Through a process riddled with hurdles, Brittney and Sean Milligan quickly learned that one of the most important steps they could take as prospective parents was to be their own advocates. “It is so important to advocate for yourself,” explained Brittney.
As the Milligan family prepared to adopt, they began to educate themselves. They found plenty of resources. “There’s a lot of information out there and not all of it is correct,” said Brittney. It wasn’t until they started attending MAPP classes that they finally had people who could give them the accurate answers they needed.
“I thought it was really good information, having not been around children much before this.

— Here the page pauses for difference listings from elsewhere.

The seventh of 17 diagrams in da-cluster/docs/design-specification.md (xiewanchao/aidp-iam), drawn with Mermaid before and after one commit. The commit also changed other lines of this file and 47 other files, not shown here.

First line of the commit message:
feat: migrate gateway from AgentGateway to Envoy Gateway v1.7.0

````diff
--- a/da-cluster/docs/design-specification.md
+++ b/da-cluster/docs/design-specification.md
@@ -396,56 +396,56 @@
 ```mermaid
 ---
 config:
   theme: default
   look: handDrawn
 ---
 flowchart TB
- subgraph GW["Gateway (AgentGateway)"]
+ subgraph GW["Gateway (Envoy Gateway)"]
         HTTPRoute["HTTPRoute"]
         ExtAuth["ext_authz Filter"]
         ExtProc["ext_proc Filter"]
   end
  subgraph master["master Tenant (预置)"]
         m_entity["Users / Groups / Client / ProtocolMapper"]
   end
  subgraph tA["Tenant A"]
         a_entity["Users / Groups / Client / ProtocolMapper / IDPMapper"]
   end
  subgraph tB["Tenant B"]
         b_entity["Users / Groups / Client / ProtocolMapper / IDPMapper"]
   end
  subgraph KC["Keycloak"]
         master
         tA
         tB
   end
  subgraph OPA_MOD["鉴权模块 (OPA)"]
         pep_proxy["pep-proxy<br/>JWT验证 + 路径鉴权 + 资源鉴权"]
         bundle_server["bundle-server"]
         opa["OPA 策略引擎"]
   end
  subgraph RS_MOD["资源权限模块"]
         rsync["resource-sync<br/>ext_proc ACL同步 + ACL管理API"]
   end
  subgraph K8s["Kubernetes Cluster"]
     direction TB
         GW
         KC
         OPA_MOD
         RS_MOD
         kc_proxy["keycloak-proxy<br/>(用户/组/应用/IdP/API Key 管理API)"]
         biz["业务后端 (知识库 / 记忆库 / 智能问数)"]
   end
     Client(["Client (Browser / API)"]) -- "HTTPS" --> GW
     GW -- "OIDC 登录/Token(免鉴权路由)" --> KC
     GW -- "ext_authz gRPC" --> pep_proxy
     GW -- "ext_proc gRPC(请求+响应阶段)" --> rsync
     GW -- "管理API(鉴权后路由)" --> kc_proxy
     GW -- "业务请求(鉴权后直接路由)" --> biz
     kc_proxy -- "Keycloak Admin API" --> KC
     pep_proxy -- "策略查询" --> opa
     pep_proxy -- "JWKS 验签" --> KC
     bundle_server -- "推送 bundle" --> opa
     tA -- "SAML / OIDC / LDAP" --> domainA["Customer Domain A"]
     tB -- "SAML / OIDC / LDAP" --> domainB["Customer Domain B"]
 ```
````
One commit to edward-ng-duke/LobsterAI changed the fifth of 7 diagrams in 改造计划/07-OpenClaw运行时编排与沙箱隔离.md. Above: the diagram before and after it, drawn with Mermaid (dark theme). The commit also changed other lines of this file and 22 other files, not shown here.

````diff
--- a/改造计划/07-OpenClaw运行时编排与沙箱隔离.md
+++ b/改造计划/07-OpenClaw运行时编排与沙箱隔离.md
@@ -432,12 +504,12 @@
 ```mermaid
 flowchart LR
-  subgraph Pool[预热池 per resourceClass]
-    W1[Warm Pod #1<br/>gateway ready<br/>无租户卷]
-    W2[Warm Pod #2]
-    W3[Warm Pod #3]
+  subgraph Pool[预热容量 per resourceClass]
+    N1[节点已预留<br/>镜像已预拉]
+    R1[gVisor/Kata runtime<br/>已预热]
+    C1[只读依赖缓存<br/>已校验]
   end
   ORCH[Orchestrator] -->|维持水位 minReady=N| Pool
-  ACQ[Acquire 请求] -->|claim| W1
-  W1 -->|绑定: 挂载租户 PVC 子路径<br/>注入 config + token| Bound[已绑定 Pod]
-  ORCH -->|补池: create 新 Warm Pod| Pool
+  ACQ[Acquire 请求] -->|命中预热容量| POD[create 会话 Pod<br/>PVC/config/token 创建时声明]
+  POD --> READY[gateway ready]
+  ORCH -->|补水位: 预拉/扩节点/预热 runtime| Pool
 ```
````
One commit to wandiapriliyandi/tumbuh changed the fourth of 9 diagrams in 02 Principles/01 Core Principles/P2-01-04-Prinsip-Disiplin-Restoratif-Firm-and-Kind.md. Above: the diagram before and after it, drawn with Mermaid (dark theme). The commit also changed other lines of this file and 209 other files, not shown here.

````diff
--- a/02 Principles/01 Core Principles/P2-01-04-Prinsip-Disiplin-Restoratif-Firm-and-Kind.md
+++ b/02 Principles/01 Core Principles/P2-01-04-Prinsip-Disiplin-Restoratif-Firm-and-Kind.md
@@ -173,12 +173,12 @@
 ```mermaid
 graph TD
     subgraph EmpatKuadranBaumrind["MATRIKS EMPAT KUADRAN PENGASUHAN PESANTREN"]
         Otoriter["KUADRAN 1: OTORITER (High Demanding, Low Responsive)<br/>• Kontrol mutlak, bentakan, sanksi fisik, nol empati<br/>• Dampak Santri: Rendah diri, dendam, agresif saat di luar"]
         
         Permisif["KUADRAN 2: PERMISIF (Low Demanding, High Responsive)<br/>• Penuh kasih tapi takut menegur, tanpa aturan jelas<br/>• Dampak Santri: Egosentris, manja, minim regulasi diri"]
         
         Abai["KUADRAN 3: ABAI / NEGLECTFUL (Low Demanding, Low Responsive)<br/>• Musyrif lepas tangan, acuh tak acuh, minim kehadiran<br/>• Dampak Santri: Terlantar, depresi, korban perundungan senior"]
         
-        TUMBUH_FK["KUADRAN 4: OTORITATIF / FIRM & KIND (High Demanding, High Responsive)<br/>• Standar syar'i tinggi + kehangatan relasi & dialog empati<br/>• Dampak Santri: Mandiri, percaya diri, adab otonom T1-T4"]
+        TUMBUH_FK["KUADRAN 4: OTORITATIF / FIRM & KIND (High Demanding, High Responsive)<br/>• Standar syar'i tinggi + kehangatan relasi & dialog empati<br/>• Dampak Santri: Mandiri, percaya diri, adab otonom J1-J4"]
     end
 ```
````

I wasn’t sure what would be an appropriate punishment for something or how to handle some of the questions she would ask,” Brittney said.
“I have spent a lot of time with kids and I still found [MAPP] helped us narrow down what we were looking for,” Sean, who happens to be a special education teacher, chimed in. “I think it’s easy to go into the whole situation with rose colored glasses thinking everything is going to be perfect. They did a good job of toning down those expectations.”
Even after the Milligan’s completed MAPP training, there was more waiting to come. Attempting to have a social worker come out and perform a home study took months. Getting the approval was one of the biggest challenges that Brittney and Sean faced. “I think it can be easy to get frustrated by how long the whole process takes,” explained Sean.
Throughout the process, the couple continued advocating for themselves and they began to understand why pieces of it took so long. “When you actually meet the social workers and realize how big their caseloads are, and how many kids they are working with, you understand a little bit better why things take as long as they do,” Sean expressed. It was with this understanding that the couple started focusing their efforts on working with the social workers.
Sean and Brittney began to attend MARE adoption parties at Jordan’s Furniture while they were still fairly early in the process. Brittney explained, “We went to a few before we were actually ready to look for a child. That way when we were ready, we went in knowing how the events worked and how to speak with social workers.” Their logic was to talk to as many social workers as possible so that they had a better chance of making a lasting impression.
Their focus on self-advocacy combined with their understanding that social workers are a key part of the adoption process proved helpful when they saw their future daughter, Grace, on the MARE website for the first time. “The first time I saw Grace’s profile, she was listed with her brother,” Brittney said. “I just kind of looked at her and had this feeling that she was our daughter.”
The next time the couple searched for Grace’s profile, she was listed individually. Their adoption worker had decided to recruit for them separately, which made the idea of adopting her into their family a true possibility.
“The first day we met her, we went to her foster home,” Brittney explained. “She loved looking in the mirror and taking pictures of herself so we were being goofy and taking pictures of ourselves. She had no problem laughing and climbing into our laps and spending time with us, and I think that was the first time I really felt like we were a complete family.” Soon after, Grace moved in with Sean and Brittney, and nine months later her adoption was finalized.
In addition to all the waiting during the adoption process, the act of becoming a family took time as well. When Grace moved into the Milligan’s house, Brittney took two months of maternity leave to stay at home with her daughter. “It was the hardest two months of my life” she explained. Going from being a single person to all of a sudden having this little person attached to my leg all day was a hard to adjust to. It’s hard for the child to adjust to that too. Saying ‘Here’s your new family. Here’s your new house.’”
Brittney and Sean were able to rely on each other throughout the entirety of the adoption journey, and this didn’t stop when Grace moved in. The couple was able to provide support and breaks to each other, making the transition as smooth as possible for themselves and Grace.
“You have to kind of be able to roll with the punches. Things are going to take longer than you want them to,” explained Sean. “You are not going to get everything you thought you would out of the process. Your kid is not going to be whatever you dreamed they’d be. Ours isn’t. She’s better. She’s also ours.” Both Brittney and Sean agree that the process of adopting from foster care is tough, but it’s more than worth it.